*TASK DETAILS*.
Look through the records below and collect all lines that hold the string "filter".

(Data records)

▼

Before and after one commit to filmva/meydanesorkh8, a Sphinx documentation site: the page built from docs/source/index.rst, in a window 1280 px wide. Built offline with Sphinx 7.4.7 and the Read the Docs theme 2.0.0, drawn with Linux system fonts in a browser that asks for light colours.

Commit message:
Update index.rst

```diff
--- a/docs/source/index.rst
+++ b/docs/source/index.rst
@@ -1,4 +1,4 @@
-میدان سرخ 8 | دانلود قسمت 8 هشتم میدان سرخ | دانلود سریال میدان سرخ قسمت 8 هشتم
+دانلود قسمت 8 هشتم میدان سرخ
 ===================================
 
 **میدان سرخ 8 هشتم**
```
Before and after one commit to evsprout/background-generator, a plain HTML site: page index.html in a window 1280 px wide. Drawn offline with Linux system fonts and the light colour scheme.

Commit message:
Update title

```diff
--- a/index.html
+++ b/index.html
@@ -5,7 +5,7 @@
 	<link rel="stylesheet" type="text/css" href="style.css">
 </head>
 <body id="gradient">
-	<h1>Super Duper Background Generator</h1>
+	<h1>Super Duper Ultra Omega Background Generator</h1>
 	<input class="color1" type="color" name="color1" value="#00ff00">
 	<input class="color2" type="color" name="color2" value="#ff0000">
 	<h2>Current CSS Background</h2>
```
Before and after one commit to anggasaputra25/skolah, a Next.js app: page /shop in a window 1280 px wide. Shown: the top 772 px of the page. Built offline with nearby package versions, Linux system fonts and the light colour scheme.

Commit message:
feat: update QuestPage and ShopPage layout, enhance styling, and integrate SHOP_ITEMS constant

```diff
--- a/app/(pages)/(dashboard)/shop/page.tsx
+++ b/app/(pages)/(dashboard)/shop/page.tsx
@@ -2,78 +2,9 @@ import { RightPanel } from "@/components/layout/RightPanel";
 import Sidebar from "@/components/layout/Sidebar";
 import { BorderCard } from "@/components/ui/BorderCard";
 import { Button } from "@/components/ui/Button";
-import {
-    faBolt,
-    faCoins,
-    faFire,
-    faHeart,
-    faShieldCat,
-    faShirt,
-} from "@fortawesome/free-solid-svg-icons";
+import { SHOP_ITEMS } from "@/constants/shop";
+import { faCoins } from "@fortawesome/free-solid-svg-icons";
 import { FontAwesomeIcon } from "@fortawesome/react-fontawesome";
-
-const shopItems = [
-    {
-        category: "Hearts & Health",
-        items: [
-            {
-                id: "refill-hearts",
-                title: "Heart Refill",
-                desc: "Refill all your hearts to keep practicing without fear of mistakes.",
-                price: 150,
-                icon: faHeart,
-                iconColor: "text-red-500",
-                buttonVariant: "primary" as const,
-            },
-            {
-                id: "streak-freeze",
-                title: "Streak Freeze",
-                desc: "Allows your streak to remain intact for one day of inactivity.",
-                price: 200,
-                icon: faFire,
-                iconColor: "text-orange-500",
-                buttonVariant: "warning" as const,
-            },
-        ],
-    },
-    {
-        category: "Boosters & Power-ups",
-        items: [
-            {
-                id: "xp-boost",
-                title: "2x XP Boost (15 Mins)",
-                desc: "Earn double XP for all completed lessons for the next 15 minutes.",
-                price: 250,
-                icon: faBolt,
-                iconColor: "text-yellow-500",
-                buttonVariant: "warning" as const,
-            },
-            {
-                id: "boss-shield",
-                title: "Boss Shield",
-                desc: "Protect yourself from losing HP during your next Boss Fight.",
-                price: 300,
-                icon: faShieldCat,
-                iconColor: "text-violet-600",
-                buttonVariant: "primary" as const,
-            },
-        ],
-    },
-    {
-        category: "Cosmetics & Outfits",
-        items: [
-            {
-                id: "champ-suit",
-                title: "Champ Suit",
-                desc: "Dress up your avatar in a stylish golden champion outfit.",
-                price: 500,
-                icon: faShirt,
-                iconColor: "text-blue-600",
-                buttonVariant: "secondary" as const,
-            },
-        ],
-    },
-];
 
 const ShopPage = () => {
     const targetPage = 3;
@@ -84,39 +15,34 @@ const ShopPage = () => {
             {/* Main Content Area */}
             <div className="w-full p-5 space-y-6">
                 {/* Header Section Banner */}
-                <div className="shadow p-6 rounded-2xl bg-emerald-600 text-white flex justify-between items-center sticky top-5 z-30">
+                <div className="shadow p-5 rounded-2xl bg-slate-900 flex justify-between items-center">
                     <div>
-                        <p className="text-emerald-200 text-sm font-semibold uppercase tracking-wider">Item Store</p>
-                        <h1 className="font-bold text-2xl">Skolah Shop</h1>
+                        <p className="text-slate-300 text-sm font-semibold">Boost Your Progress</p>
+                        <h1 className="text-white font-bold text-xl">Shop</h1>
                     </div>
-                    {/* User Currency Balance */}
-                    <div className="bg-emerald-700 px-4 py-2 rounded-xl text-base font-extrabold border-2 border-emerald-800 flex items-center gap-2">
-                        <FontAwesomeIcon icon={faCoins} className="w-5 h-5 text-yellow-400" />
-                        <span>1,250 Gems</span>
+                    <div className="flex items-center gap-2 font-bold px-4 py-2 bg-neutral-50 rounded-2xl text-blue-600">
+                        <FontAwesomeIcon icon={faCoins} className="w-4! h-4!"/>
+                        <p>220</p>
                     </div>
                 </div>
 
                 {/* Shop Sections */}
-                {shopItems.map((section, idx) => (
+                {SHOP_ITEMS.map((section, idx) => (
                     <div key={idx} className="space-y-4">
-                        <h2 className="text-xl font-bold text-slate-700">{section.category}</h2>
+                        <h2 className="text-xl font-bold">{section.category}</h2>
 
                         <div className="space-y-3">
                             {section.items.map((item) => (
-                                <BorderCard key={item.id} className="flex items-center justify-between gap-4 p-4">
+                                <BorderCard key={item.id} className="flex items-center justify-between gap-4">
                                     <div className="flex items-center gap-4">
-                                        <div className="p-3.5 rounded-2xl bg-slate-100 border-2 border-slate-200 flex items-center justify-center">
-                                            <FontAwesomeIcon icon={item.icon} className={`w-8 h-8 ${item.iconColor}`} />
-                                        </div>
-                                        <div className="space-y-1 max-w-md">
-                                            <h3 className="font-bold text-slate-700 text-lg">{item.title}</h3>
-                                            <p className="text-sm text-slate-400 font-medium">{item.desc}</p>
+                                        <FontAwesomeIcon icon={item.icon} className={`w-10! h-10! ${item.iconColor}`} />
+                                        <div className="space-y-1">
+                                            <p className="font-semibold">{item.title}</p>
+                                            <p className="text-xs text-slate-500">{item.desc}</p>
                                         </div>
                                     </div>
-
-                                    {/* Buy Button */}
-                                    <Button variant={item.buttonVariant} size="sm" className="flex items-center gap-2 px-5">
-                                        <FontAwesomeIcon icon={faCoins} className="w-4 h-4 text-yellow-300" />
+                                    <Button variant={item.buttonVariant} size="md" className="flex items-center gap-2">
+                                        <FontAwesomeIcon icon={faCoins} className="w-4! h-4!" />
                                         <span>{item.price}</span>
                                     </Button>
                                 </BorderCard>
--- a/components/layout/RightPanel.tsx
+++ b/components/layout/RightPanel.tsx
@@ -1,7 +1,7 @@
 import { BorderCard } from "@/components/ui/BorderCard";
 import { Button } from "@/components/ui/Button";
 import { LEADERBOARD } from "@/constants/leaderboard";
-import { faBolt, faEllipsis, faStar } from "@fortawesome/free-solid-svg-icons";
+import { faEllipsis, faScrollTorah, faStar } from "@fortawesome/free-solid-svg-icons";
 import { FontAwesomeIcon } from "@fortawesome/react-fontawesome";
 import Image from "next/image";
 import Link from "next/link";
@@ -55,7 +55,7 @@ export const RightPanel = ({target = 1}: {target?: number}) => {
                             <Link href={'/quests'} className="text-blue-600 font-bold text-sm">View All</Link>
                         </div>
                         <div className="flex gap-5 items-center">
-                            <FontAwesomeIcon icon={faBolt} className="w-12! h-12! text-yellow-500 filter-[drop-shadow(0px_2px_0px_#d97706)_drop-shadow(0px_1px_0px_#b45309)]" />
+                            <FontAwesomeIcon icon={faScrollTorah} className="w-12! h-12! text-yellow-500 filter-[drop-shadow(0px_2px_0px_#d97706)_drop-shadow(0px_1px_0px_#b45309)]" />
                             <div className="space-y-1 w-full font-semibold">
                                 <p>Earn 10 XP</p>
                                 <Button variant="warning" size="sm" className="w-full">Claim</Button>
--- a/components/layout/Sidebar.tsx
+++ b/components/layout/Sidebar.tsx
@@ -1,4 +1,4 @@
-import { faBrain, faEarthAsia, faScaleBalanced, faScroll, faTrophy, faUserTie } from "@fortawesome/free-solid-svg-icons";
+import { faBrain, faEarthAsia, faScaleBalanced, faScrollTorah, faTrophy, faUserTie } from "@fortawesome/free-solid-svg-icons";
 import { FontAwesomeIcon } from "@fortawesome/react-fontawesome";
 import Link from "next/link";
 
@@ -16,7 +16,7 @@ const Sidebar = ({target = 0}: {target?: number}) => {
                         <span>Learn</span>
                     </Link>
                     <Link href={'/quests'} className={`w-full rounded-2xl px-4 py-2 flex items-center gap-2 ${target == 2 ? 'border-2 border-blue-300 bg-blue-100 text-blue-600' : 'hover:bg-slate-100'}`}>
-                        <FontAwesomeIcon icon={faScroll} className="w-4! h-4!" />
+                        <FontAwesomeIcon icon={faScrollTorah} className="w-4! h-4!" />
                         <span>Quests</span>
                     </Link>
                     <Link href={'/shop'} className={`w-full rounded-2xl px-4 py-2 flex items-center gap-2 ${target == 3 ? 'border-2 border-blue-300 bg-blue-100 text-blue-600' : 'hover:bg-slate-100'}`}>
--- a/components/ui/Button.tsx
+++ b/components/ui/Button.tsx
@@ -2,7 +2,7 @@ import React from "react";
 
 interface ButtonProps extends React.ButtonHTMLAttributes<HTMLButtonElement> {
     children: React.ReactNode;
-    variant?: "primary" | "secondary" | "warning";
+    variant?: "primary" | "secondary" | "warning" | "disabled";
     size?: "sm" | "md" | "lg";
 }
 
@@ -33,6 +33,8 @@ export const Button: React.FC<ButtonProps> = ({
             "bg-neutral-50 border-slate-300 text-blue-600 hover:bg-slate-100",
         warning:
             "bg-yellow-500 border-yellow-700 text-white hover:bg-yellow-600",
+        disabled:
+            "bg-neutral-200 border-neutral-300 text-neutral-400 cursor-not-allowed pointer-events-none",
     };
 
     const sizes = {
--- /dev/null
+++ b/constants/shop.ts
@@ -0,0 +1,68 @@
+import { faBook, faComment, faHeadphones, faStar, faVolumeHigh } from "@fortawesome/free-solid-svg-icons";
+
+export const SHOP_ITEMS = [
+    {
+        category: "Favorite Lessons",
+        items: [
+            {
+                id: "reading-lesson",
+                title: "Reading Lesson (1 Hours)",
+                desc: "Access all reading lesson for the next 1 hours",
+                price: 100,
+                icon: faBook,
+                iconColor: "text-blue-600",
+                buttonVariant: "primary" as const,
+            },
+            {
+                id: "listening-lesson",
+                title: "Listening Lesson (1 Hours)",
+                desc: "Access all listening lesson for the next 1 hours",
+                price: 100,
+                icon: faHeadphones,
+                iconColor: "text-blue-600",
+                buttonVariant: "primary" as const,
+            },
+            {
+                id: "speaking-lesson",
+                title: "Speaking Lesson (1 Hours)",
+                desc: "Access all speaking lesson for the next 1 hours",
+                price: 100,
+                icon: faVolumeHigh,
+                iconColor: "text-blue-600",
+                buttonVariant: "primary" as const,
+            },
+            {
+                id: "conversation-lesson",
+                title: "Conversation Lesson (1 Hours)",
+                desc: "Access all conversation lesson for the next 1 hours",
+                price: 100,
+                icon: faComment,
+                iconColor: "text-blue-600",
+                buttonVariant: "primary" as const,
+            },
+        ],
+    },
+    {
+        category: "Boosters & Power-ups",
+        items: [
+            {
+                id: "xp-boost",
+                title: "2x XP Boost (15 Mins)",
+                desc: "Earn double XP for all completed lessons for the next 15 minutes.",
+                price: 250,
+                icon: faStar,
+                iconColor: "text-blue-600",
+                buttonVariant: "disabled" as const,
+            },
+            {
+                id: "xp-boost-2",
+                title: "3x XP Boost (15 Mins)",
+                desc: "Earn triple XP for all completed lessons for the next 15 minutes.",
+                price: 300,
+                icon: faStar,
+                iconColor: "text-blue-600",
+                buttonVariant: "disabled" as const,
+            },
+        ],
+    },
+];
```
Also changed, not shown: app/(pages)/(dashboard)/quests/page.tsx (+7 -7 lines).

▲

*EXERCISE RESULT*.
-                            <FontAwesomeIcon icon={faBolt} className="w-12! h-12! text-yellow-500 filter-[drop-shadow(0px_2px_0px_#d97706)_drop-shadow(0px_1px_0px_#b45309)]" />
+                            <FontAwesomeIcon icon={faScrollTorah} className="w-12! h-12! text-yellow-500 filter-[drop-shadow(0px_2px_0px_#d97706)_drop-shadow(0px_1px_0px_#b45309)]" />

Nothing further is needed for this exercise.